RECORDS TO PROCESS section start

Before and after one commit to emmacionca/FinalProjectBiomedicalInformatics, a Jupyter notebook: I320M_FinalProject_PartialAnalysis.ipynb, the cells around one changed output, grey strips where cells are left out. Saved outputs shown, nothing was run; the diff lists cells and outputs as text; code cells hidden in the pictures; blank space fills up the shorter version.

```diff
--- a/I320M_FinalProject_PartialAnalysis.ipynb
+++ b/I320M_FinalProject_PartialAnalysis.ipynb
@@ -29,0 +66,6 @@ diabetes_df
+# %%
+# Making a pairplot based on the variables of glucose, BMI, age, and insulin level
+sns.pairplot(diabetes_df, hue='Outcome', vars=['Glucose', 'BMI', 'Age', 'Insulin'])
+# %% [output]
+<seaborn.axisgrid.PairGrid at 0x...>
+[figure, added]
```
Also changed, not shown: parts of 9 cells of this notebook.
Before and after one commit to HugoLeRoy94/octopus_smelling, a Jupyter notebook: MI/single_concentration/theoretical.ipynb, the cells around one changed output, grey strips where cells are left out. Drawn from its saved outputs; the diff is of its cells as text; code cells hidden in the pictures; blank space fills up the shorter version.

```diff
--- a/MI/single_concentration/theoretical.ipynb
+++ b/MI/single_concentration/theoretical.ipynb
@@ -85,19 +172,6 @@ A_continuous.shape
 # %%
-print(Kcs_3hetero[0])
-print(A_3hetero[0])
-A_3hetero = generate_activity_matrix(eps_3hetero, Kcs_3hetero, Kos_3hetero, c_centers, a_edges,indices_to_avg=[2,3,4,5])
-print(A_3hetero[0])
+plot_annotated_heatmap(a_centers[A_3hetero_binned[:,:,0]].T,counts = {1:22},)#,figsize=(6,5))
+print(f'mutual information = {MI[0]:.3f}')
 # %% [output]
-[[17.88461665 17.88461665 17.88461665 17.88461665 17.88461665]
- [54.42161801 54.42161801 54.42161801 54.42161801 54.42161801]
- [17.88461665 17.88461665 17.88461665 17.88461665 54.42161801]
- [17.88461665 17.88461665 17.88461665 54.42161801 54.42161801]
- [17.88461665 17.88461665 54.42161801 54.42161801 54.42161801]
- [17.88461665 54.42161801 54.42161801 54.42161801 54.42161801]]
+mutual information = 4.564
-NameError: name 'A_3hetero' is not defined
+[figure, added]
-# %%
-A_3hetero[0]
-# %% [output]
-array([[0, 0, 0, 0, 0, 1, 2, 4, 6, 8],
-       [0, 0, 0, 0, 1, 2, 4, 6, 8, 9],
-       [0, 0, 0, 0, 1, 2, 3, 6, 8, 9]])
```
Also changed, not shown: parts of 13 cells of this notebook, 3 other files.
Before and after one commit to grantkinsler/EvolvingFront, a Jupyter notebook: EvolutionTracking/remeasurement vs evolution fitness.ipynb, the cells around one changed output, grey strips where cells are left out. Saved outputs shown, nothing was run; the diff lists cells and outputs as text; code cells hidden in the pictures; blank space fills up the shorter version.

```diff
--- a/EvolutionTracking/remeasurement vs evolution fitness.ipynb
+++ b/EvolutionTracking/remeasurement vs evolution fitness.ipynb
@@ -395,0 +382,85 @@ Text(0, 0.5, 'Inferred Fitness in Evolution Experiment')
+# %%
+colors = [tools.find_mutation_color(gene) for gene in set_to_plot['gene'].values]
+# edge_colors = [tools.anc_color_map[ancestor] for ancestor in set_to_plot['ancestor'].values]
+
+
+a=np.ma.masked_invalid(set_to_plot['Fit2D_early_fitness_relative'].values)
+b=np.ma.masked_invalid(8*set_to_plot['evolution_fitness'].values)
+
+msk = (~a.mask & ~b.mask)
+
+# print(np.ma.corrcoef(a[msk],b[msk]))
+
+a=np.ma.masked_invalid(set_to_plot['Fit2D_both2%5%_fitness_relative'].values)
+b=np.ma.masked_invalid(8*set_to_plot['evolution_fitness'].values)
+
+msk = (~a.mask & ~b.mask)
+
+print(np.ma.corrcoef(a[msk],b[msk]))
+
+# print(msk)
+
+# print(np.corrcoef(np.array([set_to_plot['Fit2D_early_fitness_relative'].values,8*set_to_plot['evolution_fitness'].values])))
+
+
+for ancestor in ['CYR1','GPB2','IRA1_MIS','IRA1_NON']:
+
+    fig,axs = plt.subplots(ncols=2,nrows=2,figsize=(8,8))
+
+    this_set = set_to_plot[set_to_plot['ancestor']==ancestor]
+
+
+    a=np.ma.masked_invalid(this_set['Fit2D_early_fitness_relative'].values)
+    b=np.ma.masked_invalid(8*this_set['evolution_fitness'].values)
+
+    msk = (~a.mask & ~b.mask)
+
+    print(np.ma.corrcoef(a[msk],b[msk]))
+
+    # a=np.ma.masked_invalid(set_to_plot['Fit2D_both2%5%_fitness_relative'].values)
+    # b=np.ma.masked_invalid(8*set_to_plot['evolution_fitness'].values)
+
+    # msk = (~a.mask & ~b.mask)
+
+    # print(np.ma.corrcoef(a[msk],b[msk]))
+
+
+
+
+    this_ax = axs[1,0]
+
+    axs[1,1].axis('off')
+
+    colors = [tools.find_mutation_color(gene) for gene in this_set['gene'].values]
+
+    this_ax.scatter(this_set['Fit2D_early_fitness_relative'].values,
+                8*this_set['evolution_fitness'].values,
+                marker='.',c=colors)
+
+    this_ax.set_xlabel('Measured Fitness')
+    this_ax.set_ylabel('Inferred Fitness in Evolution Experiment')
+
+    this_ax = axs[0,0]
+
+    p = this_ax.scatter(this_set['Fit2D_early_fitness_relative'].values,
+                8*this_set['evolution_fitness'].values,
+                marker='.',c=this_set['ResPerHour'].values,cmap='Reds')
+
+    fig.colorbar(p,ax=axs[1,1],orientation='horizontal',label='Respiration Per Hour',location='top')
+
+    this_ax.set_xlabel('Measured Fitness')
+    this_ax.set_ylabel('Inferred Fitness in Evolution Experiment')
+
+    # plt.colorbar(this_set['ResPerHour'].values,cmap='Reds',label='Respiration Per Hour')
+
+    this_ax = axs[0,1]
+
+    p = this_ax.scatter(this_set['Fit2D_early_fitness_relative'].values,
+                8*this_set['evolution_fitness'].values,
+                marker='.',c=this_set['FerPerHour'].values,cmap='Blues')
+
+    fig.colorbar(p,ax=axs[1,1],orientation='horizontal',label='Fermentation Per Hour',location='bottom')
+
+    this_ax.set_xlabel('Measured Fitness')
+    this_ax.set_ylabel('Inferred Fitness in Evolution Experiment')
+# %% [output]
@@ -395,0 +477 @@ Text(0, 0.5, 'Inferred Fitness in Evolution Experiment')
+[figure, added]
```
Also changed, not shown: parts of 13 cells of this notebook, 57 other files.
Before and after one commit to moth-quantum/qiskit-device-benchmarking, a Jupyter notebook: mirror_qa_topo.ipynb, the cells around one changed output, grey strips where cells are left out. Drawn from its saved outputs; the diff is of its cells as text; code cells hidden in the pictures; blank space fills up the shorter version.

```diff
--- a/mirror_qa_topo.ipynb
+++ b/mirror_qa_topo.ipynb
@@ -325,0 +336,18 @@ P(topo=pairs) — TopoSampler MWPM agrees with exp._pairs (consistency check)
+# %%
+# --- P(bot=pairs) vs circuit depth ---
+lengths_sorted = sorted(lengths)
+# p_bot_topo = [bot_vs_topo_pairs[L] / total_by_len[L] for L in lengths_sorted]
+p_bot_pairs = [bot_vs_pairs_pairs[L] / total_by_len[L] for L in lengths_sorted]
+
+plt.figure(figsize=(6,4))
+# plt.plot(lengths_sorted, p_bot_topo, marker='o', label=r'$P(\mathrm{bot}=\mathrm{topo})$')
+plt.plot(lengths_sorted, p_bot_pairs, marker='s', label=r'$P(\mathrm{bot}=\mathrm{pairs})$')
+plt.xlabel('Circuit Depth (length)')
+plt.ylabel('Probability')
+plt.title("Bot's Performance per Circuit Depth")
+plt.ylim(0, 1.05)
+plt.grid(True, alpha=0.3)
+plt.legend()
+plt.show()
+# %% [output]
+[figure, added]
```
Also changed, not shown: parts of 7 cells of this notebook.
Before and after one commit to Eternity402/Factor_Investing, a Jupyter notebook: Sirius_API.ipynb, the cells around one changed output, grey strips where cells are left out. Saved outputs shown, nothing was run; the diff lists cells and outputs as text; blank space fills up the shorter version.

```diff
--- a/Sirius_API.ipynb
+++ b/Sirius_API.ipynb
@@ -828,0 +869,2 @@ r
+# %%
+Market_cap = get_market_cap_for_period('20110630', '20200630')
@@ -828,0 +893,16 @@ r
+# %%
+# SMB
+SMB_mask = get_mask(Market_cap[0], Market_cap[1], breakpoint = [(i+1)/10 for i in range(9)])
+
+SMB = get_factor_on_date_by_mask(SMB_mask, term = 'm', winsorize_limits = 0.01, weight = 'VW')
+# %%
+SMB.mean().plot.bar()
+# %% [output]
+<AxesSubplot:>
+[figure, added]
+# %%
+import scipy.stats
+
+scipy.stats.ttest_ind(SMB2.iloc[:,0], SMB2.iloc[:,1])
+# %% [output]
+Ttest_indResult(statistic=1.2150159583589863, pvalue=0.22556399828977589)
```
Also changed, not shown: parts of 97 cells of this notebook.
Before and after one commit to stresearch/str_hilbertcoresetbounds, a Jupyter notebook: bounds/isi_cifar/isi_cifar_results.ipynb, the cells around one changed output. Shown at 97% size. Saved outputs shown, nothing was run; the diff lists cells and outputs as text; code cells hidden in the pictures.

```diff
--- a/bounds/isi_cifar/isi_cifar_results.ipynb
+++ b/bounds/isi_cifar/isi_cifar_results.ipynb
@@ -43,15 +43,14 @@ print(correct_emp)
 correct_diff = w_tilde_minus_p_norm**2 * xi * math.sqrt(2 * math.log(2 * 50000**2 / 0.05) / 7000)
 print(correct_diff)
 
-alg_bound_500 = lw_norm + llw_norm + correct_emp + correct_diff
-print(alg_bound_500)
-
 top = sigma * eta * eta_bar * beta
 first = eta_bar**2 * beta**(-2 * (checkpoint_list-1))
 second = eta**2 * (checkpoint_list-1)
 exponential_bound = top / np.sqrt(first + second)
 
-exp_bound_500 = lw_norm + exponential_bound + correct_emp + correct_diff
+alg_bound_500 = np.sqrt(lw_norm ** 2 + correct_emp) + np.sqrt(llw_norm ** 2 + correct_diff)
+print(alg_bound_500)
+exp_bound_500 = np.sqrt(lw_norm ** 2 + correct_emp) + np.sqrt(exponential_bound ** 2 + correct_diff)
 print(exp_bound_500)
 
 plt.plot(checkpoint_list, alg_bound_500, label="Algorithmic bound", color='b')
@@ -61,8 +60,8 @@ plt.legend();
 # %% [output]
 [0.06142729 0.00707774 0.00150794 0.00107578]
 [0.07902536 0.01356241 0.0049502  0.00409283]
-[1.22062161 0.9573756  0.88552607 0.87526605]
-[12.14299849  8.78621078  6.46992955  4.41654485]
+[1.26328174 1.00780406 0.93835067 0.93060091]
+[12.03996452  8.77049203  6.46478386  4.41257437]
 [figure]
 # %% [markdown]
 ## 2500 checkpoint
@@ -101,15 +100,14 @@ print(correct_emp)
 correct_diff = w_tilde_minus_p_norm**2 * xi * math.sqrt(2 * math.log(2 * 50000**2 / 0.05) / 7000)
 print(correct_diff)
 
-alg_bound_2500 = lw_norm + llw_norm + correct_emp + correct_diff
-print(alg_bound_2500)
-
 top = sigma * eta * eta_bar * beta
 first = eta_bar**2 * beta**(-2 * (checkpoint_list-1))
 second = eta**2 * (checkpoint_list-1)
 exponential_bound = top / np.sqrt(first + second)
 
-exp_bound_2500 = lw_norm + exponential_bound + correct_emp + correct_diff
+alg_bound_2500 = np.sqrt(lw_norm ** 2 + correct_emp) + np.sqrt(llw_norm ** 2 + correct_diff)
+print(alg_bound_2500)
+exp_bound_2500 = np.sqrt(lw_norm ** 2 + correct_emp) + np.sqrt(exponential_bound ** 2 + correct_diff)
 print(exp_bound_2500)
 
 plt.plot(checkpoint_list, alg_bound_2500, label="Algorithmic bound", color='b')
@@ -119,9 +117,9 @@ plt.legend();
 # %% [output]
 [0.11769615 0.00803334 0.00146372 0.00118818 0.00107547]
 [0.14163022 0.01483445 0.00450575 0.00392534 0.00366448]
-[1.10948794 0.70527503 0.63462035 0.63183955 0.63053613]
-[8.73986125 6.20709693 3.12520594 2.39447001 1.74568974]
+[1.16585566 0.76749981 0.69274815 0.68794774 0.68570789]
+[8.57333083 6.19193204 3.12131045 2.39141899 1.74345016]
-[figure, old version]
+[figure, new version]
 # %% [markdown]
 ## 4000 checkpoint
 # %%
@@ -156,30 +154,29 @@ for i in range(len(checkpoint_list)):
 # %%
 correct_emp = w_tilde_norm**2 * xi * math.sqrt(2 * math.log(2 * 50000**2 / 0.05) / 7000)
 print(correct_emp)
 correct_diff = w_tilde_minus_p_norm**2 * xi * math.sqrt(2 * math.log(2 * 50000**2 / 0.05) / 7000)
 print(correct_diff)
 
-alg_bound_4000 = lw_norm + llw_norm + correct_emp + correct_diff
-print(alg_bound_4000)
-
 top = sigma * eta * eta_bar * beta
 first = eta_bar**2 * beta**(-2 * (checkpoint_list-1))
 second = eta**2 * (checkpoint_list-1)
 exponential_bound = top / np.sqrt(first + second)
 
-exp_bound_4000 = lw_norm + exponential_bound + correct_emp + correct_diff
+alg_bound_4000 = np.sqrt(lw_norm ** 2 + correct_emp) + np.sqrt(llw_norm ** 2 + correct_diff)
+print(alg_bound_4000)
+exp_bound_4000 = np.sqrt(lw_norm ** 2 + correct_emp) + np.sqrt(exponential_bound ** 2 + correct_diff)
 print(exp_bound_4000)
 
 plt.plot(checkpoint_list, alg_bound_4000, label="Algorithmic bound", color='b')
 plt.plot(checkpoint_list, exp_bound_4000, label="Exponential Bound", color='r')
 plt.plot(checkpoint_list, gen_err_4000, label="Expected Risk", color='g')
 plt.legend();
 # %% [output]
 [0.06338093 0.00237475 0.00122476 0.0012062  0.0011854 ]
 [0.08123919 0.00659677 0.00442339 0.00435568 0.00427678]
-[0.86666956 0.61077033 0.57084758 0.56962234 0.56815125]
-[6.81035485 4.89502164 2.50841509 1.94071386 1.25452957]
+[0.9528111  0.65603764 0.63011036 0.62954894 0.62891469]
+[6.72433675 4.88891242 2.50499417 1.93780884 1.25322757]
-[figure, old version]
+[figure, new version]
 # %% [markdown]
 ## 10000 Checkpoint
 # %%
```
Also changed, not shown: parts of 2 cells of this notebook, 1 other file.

RECORDS TO PROCESS section end

◆ **TASK ITEM**:
If a line of the records above holds the word "theoretical", show it.

◆ **RESPONSE BOX**:
Before and after one commit to HugoLeRoy94/octopus_smelling, a Jupyter notebook: MI/single_concentration/theoretical.ipynb, the cells around one changed output, grey strips where cells are left out. Drawn from its saved outputs; the diff is of its cells as text; code cells hidden in the pictures; blank space fills up the shorter version.
--- a/MI/single_concentration/theoretical.ipynb
+++ b/MI/single_concentration/theoretical.ipynb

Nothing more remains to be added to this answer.